Do not go where the path may lead, go instead where there is no path and leave a trail.
— Ralph Waldo Emerson
Some people ask us, “How do you do it? How do you leave for a year?” Some tell us, “You are crazy; I would never do that!” These people usually think of a vagabond as “a person who wanders from place to place without a home or job” as does the dictionary but I prefer Ralph Potts’ definition from his book Vagabonding it is
‘Vagabonding’ is about taking time off from your normal life — from six weeks, to four months, to two years — to discover and experience the world on your own terms.
In this season of harvest with Sukkot and Halloween upon us, so soon after Yom Kippur, I reflect on the stories in the Torah about our people’s journey from slavery to freedom. These tales belong to other people in another time, but they are also my own travel stories. They are like signposts for all of our travels in both a literal and figurative sense, and they can inspire us.
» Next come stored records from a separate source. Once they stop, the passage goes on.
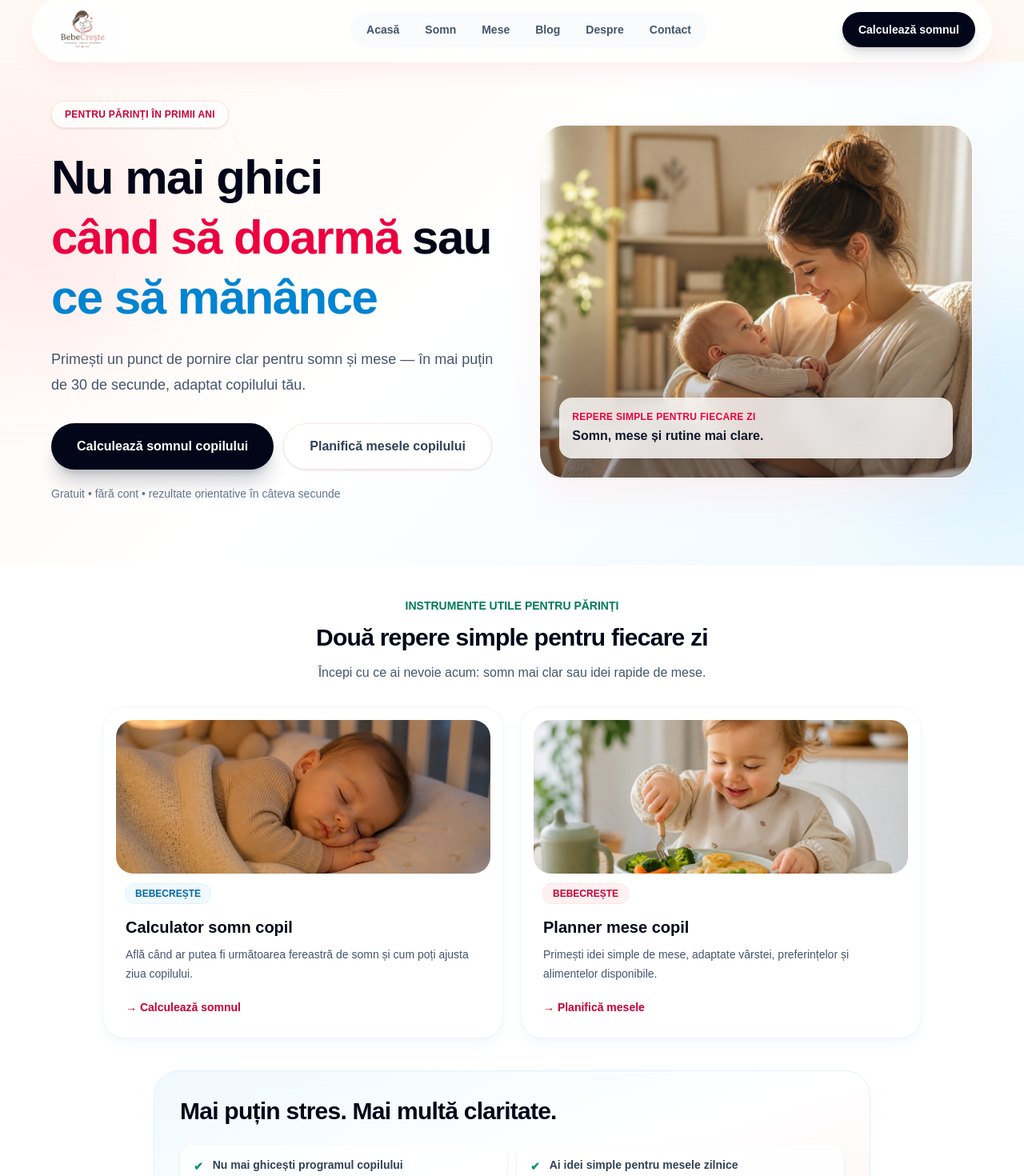
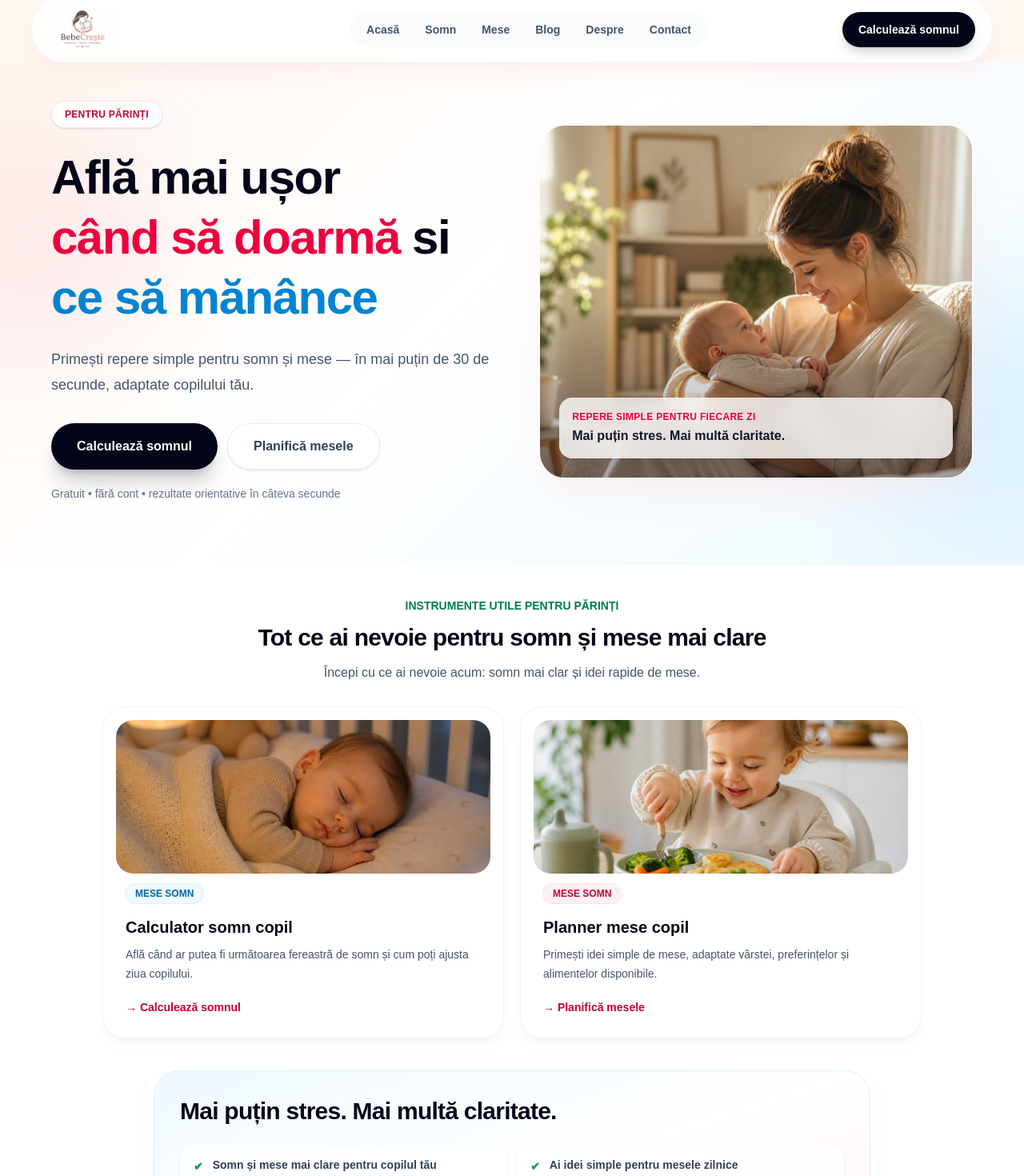
Before and after one commit to iulianacristea/bebecreste, a Next.js app: page / in a window 1280 px wide. Shown: the part 20-1490 px from the top of the page at 80% size. Built offline with nearby package versions, Linux system fonts and the light colour scheme.

Commit message:
small changes

```diff
--- a/app/page.tsx
+++ b/app/page.tsx
@@ -51,7 +51,7 @@ const capabilityCards = [
 ];
 
 const benefitPoints = [
-  "Nu mai ghicești programul copilului",
+  "Somn și mese mai clare pentru copilul tău",
   "Ai idei simple pentru mesele zilnice",
   "Înțelegi mai bine nevoile copilului",
   "Construiești rutine mai liniștite",
@@ -117,11 +117,10 @@ export default function Home() {
               Instrumente utile pentru părinți
             </p>
             <h2 className="mt-3 text-3xl font-bold tracking-tight text-slate-950">
-              Două repere simple pentru fiecare zi
+              Tot ce ai nevoie pentru somn și mese mai clare
             </h2>
             <p className="mt-3 text-base leading-7 text-slate-600">
-              Începi cu ce ai nevoie acum: somn mai clar sau idei rapide de
-              mese.
+              Începi cu ce ai nevoie acum: somn mai clar și idei rapide de mese.
             </p>
           </div>
 
@@ -146,7 +145,8 @@ export default function Home() {
                   <span
                     className={`inline-flex rounded-full px-3 py-1 text-xs font-bold uppercase ring-1 ${card.accent}`}
                   >
-                    BebeCrește
+                    MESE
+                    SOMN
                   </span>
 
                   <h3 className="mt-4 text-xl font-bold text-slate-950 transition duration-200 group-hover:text-rose-700">
--- a/src/components/Hero.tsx
+++ b/src/components/Hero.tsx
@@ -15,20 +15,19 @@ export function Hero() {
         <div>
           {/* badge */}
           <span className="inline-flex rounded-full border border-rose-100 bg-white/80 px-4 py-2 text-xs font-bold uppercase tracking-wide text-rose-700 shadow-sm">
-            Pentru părinți în primii ani
+            Pentru părinți
           </span>
 
           {/* headline */}
           <h1 className="mt-6 text-4xl font-extrabold leading-tight tracking-tight text-slate-950 sm:text-5xl lg:text-6xl">
-            Nu mai ghici <br />
-            <span className="text-rose-600">când să doarmă</span> sau{" "}
+            Află mai ușor  <br />
+            <span className="text-rose-600">când să doarmă</span> si{" "}
             <span className="text-sky-600">ce să mănânce</span>
           </h1>
 
           {/* subheadline */}
           <p className="mt-6 max-w-xl text-lg leading-8 text-slate-600">
-            Primești un punct de pornire clar pentru somn și mese — în mai puțin
-            de 30 de secunde, adaptat copilului tău.
+            Primești repere simple pentru somn și mese — în mai puțin de 30 de secunde, adaptate copilului tău.
           </p>
 
           {/* CTA */}
@@ -37,14 +36,14 @@ export function Hero() {
               href="/calculator-somn"
               className="inline-flex items-center justify-center rounded-full bg-slate-950 px-8 py-4 text-base font-semibold text-white shadow-xl shadow-slate-900/20 transition duration-200 hover:-translate-y-0.5 hover:bg-slate-800 hover:shadow-2xl focus:outline-none focus:ring-4 focus:ring-slate-300"
             >
-              Calculează somnul copilului
+              Calculează somnul
             </Link>
 
             <Link
               href="/planner-mese"
               className="inline-flex items-center justify-center rounded-full border border-rose-100 bg-white/90 px-8 py-4 text-base font-semibold text-slate-700 shadow-sm transition duration-200 hover:-translate-y-0.5 hover:border-rose-200 hover:bg-white hover:shadow-md focus:outline-none focus:ring-4 focus:ring-rose-100"
             >
-              Planifică mesele copilului
+              Planifică mesele
             </Link>
           </div>
 
@@ -76,7 +75,7 @@ export function Hero() {
                 Repere simple pentru fiecare zi
               </p>
               <p className="mt-1 text-base font-bold text-slate-900">
-                Somn, mese și rutine mai clare.
+                Mai puțin stres. Mai multă claritate.
               </p>
             </div>
           </div>
```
I ask myself, “What are we personally enslaved to today? And how is it possible with so many time-saving devices, from the microwave to the personal computer, that we have so much less time?” Leaving both our homes and careers can free us to think about our paths and what is it that we want to do with our lives. If you are considering a long vacation or a career break you might wonder, “What can we journey from and what can we journey toward? What will the trip be like? What happens in this ‘wilderness’?”
As the Torah stories tell us, one year out of every seven the fields must lie fallow so that they can continue to be productive. And every seventh day on Shabbat we are offered the opportunity to rest. So a Sabbatical may allow us to step back so we might give more to our lives. The research agrees and was posted in an academic study, “Sabbatical Leave: Who Gains and How much? conducted by researchers from the US, Israel and New Zealand. In August 2010, American Psychological Association in its Journal of Applied Psychology worked to measure the impact of sabbatical on health and attitude. The study states: “Sabbatical leave promotes well-being…the present study confirmed the beneficial effect of a respite on positive well-being.”
Maybe we cannot all take a sabbatical year but at least we may find a sabbatical second or moment to acknowledge our dreams and pull our lives more into focus, and become closer to making our dreams come true. Support someone else’s idea for a dream of a Gap Year, Mini-retirement, Big Trip or Sabbatical—between stages of life, after college, or after the home nest empties.
All journeys begin with one step, maybe your first one will be on October 18 for Meet Plan Go. The panelists that will speak in 17 cities across the USA have all struggled with these questions. I hope that the discussion of where they traveled to and why and how will help you with your questions from: Is it worth it to leave home? Will I learn anything? Can I come back? Is the journey for a destination? Is there a destination? What is the point of this trip and even of my life?
As Steve Jobs said at his 2005 Stanford University commencement address:
You can’t connect the dots looking forward; you can only connect them looking backwards. Believing that the dots will connect down the road will give you the confidence to follow your heart, even when it leads you off the well-worn path, and that will make all the difference.
For many of us who have left “the rat race” we realize that the journey is for the sake of the adventure and that we can be transformed by our travels. I hope that you will put one foot in front of the other and show up on October 18 even if you are not currently planning a trip. Meet Plan Go events around America have drawn a wonderful community of travelers who are engaged in the idea of understanding our world and taking care of our planet and each other. We hope you can carve an evening out of your schedule and not be tied to your Blackberry, carpool, family, office or deadlines, to focus on realizing your dreams, whether they involve